Alert reader MK points out the the Baltic Dry Index isn’t looking very good.
The economist finds the reasons:
Add in the fact that China’s imports of iron ore and coal fell in June by 9% and 8% respectively, and the Baltic Dry seems to be signalling trouble ahead. Melissa Kidd of Lombard Street Research notes that the decline in rates has been greatest for the biggest vessels, the sort used to carry iron ore and coal from Australia and Brazil to China, suggesting weaker demand in the world’s most vibrant big economy (see article). Such ships cost $48,000 a day to charter in late May; they are now down to around $18,000 a day.
China’s steelmakers are certainly being squeezed. Measures to cool property markets have caused prices for construction steel to fall by 17% since mid-April.
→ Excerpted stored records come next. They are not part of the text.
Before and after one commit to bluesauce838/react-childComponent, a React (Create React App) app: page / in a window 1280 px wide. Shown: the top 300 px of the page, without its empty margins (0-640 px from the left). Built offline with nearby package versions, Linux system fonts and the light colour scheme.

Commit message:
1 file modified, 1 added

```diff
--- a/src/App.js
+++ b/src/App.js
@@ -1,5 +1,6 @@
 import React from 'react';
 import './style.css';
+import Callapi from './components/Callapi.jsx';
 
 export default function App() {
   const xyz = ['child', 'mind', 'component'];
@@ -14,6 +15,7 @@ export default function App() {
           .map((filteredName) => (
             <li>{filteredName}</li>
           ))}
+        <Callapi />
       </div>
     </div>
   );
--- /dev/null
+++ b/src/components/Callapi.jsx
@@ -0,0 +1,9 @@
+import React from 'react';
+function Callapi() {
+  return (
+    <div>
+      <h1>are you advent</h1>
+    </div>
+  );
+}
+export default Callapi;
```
The price of hot-rolled coil steel used to make cars and domestic appliances has seen a similar decline. Meanwhile the price of the iron ore the steelmakers import as their core ingredient rose by nearly 50% in the first half of the year, squeezing margins. So steel mills could be running down their iron-ore stocks because they see demand falling and because they suspect that ore prices will fall later this year.
There are growing doubts, however, about what the Baltic Dry is actually signalling. The confusion is whether the index is saying more about the supply of ships than the demand for their cargoes. The index spiked dramatically in 2008 as China’s imports of commodities soared at a time when the supply of ships was constrained and port congestion added to demand for capacity (see chart). The financial crisis soon caused the index to fall back but not before this period of dramatic growth in demand from China had prompted a surge of orders for bulk carriers, especially the very largest ones that are used on the China trade routes.
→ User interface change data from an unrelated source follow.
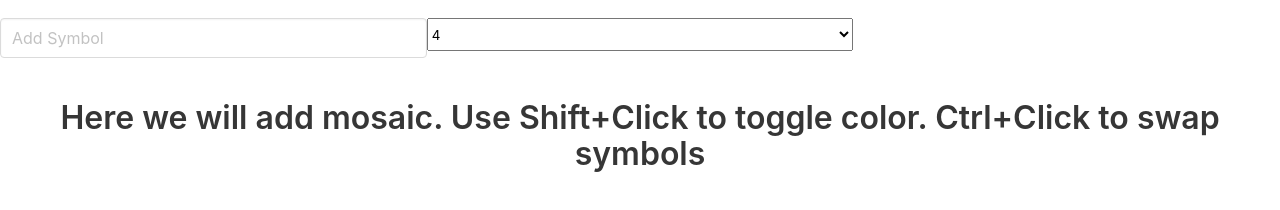
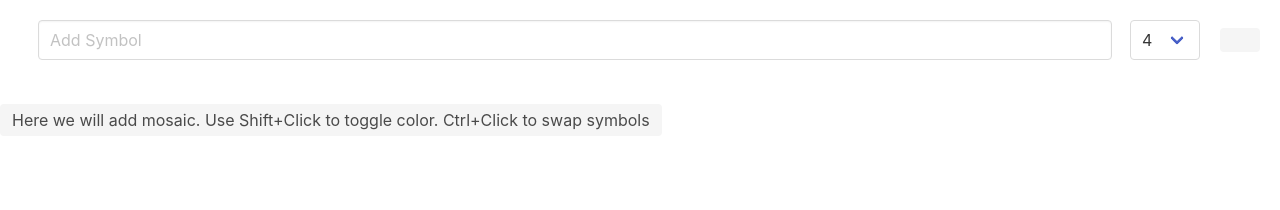
Before and after one commit to MichaelGrib/wordsUtil, a plain HTML site: page index.html in a window 1280 px wide. Drawn offline with Linux system fonts and the light colour scheme.

Commit message:
color fix 0.1

```diff
--- a/index.html
+++ b/index.html
@@ -8,14 +8,16 @@
   <body>
     <div class="menu">
       <input id="addSymb" class="input" placeholder="Add Symbol"></input>
-      <select id="wordLength" class="select" >
-        <option>4</option>
-        <option>9</option>
-        <option>16</option>
-      </select>
-      <p id="copiedArr" class="content" ></p>
+      <div class="select">
+        <select id="wordLength">
+          <option>4</option>
+          <option>9</option>
+          <option>16</option>
+        </select>
+      </div>
+      <p id="copiedArr" class="content tag" ></p>
     </div>
-    <p class="content title" style="text-align:center; margin: 24px 0px 16px" id="lastType">Here we will add mosaic. Use Shift+Click to toggle color. Ctrl+Click to swap symbols </p>
+    <p class="content tag is-medium" style="text-align:center; margin: 24px 0px 16px" id="lastType">Here we will add mosaic. Use Shift+Click to toggle color. Ctrl+Click to swap symbols </p>
     <div id="symContainer"></div>
     <script src="main.js"></script>
   </body>
--- a/style.css
+++ b/style.css
@@ -1,33 +1,39 @@
 .menu{
-  display: grid;
-  grid-template-columns: 1fr 1fr 1fr;
+  padding: 20px;
+  display: flex;
+  justify-content: space-between;
 }
-.menu > select, p{
-  margin: 18px 0;
+.menu > p{
+  margin: auto 0 auto 20px;
 }
 .symbol{
   user-select: none;
   font-size: 28px;
   text-transform: capitalize;
-  margin: 4px;
-  padding: 10px;
+  box-sizing: border-box;
+  margin: 20px;
+  padding: calc(50% - 41px) 0;
+  border-radius: 20px;
   text-align: center;
-  background-color: coral
+  background-color: #EAF205
 }
 .s_green{
-  background-color: seagreen
+  background-color: #A173BF
 }
 .s_red{
-  background-color: crimson
+  background-color: #F25244
 }
 #copiedArr{
   padding: 0 20px;
 }
 #addSymb{
-  margin: 18px 0;
+  margin: 0 18px 0;
 }
 #symContainer{
-  padding: 10px 20px;
+  margin: 0 auto;
+  max-width: 800px;
+  padding: 20px 20px;
   display: grid;
-  grid-template-columns: 1fr 1fr
+  grid-template-rows: repeat(6, auto);
+  grid-template-columns: 1fr 1fr;
 }
```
These ships take around three years to come on-stream. Despite the cancellation of some orders the new ships are now flowing in: in the first half of this year the global fleet increased by 23% as new vessels came into service at the rate of 16 a month. There are now 23 such vessels arriving each month, adding to oversupply.
So at one level there are more ships being added. At another, there’s the Chinese slowdown.
WSJ also agrees, but says:
Since the April 26 peak in the Dow Jones Industrial Average, crude is down more than 11%. Copper futures — widely watched as a barometer for industrial activity — have declined by more than 13%.
From the above info, it looks like commodity producers are hosed, as are shippers. Shipping Corp of India (SCI) isn’t doing that badly, though Tata steel has been hammered (most of the damage in April/May)
Something is feeling strangely disturbing, I don’t know what. I’ve am very bullish – mostly the charts speaking – but I’m feeling I’ve just missed something important.